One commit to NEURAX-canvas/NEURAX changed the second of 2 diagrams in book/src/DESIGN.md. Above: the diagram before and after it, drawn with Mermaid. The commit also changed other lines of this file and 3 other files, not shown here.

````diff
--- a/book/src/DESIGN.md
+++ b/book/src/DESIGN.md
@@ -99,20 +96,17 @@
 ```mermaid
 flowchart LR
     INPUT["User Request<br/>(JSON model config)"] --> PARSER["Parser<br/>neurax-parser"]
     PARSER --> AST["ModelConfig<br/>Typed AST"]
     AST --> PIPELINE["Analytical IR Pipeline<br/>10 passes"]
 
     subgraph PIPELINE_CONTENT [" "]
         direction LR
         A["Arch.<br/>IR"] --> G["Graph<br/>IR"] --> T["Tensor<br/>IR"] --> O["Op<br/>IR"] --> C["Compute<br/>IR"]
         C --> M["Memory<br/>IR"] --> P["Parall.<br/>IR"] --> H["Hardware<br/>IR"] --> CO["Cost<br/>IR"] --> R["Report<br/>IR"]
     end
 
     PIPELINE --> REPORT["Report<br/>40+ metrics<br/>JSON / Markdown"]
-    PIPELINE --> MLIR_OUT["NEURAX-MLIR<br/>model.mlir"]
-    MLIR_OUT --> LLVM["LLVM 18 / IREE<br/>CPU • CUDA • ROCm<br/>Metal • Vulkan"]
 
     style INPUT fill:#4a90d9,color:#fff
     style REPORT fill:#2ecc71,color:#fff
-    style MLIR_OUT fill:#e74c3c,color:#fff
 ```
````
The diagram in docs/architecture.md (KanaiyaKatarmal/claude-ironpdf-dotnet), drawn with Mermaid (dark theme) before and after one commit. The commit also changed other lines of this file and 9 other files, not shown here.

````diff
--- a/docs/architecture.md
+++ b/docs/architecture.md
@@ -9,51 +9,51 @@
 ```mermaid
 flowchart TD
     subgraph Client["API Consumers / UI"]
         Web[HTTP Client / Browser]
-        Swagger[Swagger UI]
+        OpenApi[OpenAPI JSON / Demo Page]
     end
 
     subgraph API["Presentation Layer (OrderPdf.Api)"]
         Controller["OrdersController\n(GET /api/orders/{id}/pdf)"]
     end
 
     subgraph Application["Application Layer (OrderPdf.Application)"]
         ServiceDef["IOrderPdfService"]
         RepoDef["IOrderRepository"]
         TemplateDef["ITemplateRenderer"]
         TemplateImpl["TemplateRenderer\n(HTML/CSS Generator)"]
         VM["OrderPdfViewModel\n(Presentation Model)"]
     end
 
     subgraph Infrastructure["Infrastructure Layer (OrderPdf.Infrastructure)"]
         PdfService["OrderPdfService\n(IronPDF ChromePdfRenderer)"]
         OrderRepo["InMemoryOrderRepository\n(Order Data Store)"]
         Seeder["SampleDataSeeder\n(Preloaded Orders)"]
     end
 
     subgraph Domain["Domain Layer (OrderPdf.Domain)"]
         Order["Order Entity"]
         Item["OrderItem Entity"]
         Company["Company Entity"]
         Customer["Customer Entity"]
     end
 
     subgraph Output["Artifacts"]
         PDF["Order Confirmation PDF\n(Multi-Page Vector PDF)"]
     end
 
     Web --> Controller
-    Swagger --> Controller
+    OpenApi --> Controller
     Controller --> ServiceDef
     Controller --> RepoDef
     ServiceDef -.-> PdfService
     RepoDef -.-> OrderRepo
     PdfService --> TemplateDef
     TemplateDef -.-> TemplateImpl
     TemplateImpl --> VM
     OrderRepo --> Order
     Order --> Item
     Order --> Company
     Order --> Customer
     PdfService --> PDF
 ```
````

▸ WHAT TO DO
Copy all the lines from the data above that hold the word "Layer".

▸ WORKED SOLUTION
     subgraph API["Presentation Layer (OrderPdf.Api)"]
     subgraph Application["Application Layer (OrderPdf.Application)"]
     subgraph Infrastructure["Infrastructure Layer (OrderPdf.Infrastructure)"]
     subgraph Domain["Domain Layer (OrderPdf.Domain)"]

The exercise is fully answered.